---- DATASET RECORDS
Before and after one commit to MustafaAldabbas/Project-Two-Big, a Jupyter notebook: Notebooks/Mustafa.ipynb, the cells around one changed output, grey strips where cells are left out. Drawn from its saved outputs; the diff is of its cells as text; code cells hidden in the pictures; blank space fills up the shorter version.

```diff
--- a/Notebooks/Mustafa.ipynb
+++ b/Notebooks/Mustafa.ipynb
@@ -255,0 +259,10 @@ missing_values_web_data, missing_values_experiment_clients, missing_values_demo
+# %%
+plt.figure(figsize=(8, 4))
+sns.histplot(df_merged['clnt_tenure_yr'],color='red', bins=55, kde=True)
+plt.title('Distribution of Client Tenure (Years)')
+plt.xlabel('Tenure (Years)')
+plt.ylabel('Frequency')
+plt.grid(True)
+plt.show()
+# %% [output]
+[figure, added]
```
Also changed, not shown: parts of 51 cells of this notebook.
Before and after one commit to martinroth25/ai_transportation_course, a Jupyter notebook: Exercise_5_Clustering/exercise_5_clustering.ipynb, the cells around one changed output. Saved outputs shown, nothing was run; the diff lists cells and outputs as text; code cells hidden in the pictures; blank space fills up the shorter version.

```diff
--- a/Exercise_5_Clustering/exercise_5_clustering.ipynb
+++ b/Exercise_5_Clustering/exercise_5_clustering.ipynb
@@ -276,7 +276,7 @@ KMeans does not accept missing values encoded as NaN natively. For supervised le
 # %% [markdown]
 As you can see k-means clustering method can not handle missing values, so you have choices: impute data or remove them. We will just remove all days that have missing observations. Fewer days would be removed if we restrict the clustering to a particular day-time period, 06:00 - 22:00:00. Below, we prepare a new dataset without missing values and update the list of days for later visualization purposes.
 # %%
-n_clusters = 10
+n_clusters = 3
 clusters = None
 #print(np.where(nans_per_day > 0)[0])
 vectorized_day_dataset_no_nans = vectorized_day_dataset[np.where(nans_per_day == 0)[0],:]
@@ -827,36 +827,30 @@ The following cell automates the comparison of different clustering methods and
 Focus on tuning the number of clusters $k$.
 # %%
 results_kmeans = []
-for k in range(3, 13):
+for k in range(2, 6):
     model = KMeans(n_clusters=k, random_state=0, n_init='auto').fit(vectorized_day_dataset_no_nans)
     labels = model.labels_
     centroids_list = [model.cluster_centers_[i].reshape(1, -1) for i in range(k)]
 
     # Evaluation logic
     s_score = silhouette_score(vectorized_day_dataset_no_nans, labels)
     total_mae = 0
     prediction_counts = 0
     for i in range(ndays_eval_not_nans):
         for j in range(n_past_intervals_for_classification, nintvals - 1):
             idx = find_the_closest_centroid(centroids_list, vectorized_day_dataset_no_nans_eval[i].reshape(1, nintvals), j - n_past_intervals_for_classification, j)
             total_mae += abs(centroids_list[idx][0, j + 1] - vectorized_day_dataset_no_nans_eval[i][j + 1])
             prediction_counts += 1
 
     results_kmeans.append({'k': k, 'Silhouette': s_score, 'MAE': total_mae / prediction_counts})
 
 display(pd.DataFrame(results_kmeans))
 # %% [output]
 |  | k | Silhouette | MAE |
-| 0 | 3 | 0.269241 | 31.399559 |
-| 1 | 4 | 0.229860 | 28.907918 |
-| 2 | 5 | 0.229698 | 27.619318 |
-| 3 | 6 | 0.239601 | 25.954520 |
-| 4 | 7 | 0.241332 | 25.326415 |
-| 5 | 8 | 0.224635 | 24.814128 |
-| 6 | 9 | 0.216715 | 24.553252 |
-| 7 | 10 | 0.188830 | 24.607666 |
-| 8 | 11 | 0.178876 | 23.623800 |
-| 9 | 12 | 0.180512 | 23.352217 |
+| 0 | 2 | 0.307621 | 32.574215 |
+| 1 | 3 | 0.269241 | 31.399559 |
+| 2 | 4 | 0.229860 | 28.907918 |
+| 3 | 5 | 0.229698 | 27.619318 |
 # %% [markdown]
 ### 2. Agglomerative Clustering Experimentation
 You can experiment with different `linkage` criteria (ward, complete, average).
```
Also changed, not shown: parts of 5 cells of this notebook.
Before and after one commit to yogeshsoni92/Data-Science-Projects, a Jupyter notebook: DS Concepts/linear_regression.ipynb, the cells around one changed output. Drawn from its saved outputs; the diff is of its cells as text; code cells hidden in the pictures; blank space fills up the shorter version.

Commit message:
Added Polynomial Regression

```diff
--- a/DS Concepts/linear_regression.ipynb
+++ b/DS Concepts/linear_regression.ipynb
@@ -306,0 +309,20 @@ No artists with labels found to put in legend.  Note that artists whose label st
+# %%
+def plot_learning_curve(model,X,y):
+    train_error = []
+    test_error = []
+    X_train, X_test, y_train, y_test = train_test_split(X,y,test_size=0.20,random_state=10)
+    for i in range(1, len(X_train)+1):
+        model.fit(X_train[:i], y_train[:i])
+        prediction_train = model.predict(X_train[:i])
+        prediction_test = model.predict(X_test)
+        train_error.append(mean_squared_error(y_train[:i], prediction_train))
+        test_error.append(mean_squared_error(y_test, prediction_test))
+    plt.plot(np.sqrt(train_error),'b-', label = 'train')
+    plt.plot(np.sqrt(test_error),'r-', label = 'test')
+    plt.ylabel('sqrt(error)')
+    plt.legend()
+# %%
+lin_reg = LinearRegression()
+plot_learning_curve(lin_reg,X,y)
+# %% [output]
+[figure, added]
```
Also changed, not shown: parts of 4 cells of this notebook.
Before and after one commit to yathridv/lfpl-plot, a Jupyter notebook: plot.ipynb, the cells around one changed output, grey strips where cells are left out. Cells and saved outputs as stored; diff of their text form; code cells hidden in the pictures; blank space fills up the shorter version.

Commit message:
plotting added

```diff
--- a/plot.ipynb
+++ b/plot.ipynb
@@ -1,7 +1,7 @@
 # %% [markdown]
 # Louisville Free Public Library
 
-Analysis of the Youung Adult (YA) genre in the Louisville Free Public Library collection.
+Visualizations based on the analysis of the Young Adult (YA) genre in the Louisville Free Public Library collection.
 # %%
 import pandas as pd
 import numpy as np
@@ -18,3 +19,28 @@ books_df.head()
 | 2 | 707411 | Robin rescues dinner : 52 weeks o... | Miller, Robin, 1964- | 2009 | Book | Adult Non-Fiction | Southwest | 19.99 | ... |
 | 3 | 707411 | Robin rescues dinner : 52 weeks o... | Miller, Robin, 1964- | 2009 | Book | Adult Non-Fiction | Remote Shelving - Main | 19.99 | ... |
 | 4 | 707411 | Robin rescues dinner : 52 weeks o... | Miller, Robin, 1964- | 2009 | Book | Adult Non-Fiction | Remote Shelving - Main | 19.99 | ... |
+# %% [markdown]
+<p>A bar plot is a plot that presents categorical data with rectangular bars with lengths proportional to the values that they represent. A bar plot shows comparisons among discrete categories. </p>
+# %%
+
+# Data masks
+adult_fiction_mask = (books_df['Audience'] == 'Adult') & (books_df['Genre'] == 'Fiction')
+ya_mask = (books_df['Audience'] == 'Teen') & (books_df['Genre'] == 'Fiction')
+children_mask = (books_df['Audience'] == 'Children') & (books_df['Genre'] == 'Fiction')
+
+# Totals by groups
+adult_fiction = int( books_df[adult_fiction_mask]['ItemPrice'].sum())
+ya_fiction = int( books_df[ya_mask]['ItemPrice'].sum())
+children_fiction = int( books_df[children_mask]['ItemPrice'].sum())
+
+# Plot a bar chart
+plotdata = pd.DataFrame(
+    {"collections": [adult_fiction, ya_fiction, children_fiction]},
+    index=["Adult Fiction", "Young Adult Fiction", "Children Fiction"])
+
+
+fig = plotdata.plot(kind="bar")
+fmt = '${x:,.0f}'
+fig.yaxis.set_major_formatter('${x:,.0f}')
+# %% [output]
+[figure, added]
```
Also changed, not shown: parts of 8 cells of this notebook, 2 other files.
--------
Select the lines in this material that hold the word "range", leaving none out.

-for k in range(3, 13):
+for k in range(2, 6):
     centroids_list = [model.cluster_centers_[i].reshape(1, -1) for i in range(k)]
     for i in range(ndays_eval_not_nans):
         for j in range(n_past_intervals_for_classification, nintvals - 1):
+    for i in range(1, len(X_train)+1):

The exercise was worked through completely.